Chikawe toured the mine for the first time.2 Mangu assured that “strong disciplinary measures
would be taken against any police officers engaging in unethical practices when assigned to guard
the mine” and Chikawe “declared zero tolerance against unethical police officers.” It is essential
that such statements are followed by effective action to curb the violence and that appropriate
measures are taken to prosecute police officers and others responsible for human rights violations.
For more information contact:
Catherine Coumans, MiningWatch Canada: +1 613-569-3439. Email: firstname.lastname@example.org
Patricia Feeney, Rights and Accountability in Development (RAID): +44 1865 436245. Mobile + 44
7796 178 447. Email: Tricia.email@example.com
Related Documents (available at www.miningwatch.canada and www.raid-uk.org):
1) Memorandum of Understanding between RPC (Tarime-Rorya Special Zone) and successors,
Tanzania Police Force, Community Policing Unit (PHQ) and North Mara gold Mine Limited
concerning Provision of Assistance in Providing Community Policing Services and
Maintaining Law and Order in and around the North Mara Gold Mine (8 July 2010).
2) African Barrick Gold (ABG) Mine Investigations Group, Investigations Policy, May 2010.
3) The Report of the Inquiry into the Death of Five People on 16 May 2011 shot by the police at
the North Mara mine, District Commissioner of Tarime, 13 June 2013.
4) Letter to Brad Gordon, Chief Executive Officer, African Barrick Gold Plc from MiningWatch
Canada and RAID dated 24 February 2014.
5) Letter from Deo Mwanyika, Vice President, Corporate Affairs, African Barrick Gold to
MiningWatch Canada and RAID dated 11 March 2014.
6) Letter to Jamie C. Sokalsky, President and Chief Executive Officer, Barrick Gold and Deo
Mwanyika Vice President,Corporate Affairs, African Barrick Gold from MiningWatch Canada
and RAID dated April 22, 2014.

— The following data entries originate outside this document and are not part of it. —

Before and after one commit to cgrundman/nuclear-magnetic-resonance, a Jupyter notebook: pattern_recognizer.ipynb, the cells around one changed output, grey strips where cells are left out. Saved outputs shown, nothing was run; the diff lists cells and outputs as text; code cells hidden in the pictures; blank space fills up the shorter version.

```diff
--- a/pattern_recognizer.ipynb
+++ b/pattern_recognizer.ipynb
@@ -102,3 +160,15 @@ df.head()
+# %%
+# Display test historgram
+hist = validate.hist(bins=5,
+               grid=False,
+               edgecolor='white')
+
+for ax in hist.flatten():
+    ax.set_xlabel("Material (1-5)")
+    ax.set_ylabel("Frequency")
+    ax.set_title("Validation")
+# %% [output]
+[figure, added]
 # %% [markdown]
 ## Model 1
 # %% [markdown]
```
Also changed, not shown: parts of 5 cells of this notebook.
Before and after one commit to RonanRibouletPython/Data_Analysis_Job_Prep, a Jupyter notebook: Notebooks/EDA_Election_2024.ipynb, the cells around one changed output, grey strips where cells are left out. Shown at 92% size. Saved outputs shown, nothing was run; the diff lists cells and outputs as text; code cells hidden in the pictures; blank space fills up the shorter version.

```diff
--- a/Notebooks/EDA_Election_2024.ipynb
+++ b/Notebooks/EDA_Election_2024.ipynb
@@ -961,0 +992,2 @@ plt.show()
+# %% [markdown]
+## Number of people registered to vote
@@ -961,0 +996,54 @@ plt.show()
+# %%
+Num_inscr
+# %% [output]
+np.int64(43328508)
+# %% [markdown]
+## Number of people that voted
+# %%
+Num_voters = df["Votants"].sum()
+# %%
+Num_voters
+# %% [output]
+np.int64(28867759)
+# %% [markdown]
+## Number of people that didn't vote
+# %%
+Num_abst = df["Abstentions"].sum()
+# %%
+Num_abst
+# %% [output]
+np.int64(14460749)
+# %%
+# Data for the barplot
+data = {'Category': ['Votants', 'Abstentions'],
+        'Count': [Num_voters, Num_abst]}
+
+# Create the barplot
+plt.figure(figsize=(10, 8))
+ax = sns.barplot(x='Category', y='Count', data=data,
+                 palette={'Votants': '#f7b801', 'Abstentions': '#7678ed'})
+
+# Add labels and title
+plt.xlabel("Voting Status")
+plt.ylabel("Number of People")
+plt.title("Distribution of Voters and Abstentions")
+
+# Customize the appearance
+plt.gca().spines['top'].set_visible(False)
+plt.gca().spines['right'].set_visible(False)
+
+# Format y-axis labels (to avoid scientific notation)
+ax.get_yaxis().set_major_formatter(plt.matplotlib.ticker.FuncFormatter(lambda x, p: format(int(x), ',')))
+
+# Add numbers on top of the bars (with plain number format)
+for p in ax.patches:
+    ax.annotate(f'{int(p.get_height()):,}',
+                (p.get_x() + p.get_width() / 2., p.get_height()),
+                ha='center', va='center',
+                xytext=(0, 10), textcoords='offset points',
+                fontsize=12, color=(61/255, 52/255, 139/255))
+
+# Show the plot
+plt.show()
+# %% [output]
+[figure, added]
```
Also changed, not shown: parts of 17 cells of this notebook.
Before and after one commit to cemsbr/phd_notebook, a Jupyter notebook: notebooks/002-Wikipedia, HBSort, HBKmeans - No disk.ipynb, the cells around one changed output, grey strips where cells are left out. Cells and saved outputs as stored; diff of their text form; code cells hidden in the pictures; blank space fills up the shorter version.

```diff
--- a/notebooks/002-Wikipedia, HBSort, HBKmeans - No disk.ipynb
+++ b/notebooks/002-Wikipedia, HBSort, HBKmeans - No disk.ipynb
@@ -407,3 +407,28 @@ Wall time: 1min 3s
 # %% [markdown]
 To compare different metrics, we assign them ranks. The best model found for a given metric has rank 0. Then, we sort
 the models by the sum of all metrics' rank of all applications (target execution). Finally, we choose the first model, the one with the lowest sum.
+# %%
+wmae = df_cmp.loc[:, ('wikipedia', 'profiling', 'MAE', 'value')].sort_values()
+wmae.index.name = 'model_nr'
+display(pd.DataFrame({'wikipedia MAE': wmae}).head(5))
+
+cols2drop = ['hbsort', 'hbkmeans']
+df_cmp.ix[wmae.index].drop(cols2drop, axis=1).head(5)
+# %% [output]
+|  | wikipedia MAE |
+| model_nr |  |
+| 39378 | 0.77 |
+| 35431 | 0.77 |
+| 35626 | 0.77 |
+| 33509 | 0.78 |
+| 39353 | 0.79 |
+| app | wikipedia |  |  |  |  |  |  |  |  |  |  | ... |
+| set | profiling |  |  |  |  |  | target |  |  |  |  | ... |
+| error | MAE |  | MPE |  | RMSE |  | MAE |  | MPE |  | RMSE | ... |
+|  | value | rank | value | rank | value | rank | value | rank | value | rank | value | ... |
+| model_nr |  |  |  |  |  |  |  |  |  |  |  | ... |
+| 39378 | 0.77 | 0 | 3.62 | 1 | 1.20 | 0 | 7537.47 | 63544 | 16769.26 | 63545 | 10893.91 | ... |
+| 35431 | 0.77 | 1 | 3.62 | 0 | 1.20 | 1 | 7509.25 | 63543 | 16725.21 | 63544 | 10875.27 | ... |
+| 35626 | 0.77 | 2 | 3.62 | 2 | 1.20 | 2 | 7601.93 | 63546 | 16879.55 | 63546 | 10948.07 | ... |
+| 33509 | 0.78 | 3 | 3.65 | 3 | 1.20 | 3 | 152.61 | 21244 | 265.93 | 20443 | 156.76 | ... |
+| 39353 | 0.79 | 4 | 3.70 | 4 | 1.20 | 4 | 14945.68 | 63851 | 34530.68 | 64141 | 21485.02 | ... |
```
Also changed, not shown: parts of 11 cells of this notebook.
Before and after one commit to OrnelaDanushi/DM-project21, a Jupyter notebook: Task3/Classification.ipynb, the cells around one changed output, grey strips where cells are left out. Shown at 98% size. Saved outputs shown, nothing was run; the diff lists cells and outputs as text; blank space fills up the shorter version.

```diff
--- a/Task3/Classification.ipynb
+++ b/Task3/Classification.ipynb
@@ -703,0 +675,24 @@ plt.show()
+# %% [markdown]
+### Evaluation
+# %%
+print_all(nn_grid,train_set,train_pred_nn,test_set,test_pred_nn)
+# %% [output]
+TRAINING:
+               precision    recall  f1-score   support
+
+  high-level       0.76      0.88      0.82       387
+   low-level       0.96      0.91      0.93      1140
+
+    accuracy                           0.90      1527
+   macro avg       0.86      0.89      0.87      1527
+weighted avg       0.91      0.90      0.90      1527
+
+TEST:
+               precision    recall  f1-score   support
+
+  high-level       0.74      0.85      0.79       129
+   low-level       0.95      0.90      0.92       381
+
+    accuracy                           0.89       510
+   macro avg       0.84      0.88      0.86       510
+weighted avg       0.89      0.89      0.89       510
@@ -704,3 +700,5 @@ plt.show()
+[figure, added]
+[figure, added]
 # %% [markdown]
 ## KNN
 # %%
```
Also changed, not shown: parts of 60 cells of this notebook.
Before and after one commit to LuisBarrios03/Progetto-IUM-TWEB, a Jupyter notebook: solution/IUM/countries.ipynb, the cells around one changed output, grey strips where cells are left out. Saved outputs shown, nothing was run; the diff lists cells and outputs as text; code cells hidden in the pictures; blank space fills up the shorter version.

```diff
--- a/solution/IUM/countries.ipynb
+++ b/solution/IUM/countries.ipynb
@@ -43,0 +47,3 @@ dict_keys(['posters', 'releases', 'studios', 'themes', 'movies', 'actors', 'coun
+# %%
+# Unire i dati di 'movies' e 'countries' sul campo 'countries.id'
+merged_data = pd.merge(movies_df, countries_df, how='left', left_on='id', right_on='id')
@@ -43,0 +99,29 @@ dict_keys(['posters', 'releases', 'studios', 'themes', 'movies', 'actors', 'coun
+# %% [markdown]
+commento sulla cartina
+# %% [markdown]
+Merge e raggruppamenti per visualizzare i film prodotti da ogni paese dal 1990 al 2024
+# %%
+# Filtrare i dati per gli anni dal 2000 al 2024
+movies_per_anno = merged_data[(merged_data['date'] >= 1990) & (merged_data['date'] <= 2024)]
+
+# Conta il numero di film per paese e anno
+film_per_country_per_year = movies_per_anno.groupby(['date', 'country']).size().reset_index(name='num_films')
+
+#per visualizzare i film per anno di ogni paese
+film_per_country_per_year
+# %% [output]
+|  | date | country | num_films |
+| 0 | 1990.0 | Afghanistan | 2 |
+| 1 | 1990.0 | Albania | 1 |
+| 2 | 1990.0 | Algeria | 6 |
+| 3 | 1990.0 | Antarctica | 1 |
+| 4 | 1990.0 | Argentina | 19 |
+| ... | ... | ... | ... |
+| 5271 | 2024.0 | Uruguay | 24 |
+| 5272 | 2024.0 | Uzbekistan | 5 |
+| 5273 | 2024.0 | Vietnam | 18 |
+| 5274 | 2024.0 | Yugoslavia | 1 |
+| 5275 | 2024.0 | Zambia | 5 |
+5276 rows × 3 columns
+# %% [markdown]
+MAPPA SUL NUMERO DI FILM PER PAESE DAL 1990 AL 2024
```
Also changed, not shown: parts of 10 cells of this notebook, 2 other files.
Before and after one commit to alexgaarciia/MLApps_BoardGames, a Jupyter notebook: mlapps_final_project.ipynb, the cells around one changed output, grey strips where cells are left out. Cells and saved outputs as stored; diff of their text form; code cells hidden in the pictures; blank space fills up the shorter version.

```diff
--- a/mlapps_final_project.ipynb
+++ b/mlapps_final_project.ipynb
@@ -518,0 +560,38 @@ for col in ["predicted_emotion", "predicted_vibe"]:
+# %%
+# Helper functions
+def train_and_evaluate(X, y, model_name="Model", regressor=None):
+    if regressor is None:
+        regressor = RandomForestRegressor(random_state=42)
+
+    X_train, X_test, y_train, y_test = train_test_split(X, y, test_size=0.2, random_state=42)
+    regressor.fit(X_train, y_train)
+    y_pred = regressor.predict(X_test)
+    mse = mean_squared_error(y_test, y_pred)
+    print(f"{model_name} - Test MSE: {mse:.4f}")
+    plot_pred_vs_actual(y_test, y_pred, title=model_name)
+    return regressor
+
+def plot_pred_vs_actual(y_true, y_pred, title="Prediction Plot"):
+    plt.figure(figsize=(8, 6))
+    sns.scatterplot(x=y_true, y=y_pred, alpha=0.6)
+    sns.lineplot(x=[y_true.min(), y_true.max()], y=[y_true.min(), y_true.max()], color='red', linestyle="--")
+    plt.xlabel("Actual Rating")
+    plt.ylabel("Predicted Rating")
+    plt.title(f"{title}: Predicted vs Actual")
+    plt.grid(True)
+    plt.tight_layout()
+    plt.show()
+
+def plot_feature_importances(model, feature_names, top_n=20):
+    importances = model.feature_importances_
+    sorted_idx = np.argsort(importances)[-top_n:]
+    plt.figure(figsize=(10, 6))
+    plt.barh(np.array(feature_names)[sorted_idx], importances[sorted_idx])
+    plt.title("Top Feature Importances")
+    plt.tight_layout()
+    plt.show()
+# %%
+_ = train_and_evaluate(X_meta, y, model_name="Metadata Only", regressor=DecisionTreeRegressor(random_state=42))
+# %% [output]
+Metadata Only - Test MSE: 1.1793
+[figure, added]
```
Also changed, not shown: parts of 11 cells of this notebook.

7) Letter from Deo Mwanyika, Vice President, Corporate Affairs , African Barrick Gold to
MiningWatch Canada and RAID dated 1 July 2014 (but received electronically on 8 July